Problem details - Going through the material below, please gather all lines with the word "container" in them.

Task material -
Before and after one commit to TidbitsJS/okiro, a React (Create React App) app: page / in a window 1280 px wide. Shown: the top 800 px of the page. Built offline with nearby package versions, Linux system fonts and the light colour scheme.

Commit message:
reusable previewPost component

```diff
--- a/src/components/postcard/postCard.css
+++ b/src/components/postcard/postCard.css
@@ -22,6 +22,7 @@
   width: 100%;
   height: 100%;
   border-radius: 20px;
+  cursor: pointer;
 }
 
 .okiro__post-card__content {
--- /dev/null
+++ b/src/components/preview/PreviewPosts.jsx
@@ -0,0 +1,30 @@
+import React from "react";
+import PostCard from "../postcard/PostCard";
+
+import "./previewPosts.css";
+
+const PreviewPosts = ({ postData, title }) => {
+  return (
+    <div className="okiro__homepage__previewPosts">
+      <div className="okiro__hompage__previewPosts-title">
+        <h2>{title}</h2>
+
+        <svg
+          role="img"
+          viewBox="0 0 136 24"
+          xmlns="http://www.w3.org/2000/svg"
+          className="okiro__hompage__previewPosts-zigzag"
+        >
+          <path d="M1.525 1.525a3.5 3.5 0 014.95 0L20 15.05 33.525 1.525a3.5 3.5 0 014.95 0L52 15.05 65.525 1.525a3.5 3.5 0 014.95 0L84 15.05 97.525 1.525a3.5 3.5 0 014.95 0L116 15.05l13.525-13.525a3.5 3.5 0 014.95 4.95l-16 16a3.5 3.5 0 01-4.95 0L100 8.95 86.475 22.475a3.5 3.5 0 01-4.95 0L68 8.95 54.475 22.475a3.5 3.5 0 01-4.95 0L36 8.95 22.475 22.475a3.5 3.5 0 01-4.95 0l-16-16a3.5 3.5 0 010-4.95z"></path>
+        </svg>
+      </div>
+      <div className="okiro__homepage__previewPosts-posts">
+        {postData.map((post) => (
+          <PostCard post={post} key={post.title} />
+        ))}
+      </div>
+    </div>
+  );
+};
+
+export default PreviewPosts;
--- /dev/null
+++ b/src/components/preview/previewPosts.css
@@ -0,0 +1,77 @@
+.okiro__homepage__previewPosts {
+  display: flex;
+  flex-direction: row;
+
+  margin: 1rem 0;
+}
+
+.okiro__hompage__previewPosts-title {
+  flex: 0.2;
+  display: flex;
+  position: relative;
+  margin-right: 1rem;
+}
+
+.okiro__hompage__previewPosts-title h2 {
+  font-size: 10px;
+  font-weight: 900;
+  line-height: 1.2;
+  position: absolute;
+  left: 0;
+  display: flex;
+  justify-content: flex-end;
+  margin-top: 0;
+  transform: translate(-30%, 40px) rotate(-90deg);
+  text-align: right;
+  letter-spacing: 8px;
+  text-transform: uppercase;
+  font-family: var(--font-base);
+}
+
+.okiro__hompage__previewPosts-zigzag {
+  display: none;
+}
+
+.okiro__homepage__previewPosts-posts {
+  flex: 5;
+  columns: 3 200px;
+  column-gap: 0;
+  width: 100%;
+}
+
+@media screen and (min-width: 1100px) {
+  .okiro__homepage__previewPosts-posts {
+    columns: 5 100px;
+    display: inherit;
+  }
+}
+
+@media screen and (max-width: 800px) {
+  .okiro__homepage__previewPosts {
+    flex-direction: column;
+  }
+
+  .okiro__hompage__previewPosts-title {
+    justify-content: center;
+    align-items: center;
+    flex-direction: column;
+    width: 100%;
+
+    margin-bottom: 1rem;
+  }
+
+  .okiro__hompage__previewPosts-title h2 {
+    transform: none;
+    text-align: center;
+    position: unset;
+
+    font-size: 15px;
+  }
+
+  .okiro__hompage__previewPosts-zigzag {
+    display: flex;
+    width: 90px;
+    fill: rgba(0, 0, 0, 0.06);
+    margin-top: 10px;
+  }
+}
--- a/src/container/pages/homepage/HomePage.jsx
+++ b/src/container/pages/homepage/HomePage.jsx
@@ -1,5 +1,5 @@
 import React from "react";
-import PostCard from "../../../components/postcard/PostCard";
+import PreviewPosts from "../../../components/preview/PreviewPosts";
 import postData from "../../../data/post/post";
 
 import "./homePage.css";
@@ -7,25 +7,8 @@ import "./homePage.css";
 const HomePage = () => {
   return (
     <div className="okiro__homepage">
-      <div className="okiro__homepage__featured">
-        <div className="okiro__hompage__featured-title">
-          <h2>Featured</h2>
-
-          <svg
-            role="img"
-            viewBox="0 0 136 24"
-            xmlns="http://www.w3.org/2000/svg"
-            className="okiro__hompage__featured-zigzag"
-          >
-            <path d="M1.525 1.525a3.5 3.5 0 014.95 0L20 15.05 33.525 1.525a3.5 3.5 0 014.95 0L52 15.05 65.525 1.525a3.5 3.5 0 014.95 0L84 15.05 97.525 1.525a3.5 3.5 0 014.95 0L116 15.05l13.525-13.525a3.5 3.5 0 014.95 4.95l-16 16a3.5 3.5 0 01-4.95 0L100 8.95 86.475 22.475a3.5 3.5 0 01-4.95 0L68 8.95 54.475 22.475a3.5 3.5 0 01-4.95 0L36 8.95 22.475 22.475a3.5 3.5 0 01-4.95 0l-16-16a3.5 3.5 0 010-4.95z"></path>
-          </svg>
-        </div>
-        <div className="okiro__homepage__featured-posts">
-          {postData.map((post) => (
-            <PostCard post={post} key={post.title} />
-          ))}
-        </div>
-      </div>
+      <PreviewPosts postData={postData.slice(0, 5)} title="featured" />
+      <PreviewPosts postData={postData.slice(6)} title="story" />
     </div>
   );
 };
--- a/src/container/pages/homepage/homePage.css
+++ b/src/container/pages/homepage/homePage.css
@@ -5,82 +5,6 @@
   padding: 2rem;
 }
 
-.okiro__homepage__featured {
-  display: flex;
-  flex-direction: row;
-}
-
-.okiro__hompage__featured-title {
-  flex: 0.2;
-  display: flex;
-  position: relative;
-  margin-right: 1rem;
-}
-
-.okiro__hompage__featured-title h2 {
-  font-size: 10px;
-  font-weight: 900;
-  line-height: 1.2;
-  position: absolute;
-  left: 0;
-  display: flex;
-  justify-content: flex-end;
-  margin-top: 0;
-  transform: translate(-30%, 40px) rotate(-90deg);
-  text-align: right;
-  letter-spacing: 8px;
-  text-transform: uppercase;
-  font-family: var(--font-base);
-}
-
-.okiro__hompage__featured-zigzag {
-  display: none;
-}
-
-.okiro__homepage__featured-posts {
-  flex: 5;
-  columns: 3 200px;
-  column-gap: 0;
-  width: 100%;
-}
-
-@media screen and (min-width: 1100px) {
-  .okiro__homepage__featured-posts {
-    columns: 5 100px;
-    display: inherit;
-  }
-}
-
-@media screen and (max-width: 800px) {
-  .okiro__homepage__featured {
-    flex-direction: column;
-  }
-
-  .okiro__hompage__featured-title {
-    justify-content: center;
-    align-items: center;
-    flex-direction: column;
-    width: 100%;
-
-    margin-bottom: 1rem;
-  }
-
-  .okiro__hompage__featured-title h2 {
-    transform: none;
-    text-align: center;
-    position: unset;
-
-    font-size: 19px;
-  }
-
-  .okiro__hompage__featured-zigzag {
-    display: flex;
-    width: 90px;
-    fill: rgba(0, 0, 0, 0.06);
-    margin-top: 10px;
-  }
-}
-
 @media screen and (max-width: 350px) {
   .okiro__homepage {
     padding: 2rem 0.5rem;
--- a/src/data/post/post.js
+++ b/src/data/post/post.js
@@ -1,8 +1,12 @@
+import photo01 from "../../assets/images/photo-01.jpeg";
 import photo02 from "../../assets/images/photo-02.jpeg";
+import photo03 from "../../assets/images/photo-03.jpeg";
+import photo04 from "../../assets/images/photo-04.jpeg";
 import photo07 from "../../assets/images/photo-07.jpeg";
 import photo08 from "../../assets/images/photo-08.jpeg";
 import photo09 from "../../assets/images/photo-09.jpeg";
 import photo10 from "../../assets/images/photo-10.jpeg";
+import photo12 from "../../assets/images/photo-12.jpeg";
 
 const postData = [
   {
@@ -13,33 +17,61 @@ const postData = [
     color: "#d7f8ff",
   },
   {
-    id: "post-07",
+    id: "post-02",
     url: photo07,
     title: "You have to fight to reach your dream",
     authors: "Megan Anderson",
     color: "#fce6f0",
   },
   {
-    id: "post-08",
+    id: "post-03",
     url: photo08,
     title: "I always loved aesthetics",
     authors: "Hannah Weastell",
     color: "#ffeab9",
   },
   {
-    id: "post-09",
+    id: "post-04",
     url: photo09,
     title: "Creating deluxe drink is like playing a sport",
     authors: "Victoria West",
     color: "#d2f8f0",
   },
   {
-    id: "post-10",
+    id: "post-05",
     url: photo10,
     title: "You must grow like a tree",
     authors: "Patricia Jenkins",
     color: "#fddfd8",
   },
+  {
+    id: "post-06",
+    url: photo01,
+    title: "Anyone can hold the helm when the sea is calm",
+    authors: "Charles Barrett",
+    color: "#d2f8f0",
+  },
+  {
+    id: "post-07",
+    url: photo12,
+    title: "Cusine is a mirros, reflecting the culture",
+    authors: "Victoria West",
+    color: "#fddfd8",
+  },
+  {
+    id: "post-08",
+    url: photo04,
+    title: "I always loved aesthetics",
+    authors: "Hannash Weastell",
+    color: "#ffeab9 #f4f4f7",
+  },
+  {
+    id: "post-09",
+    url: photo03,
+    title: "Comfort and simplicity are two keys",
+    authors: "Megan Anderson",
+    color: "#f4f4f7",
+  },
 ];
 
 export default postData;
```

Exercise output -
--- a/src/container/pages/homepage/HomePage.jsx
+++ b/src/container/pages/homepage/HomePage.jsx
--- a/src/container/pages/homepage/homePage.css
+++ b/src/container/pages/homepage/homePage.css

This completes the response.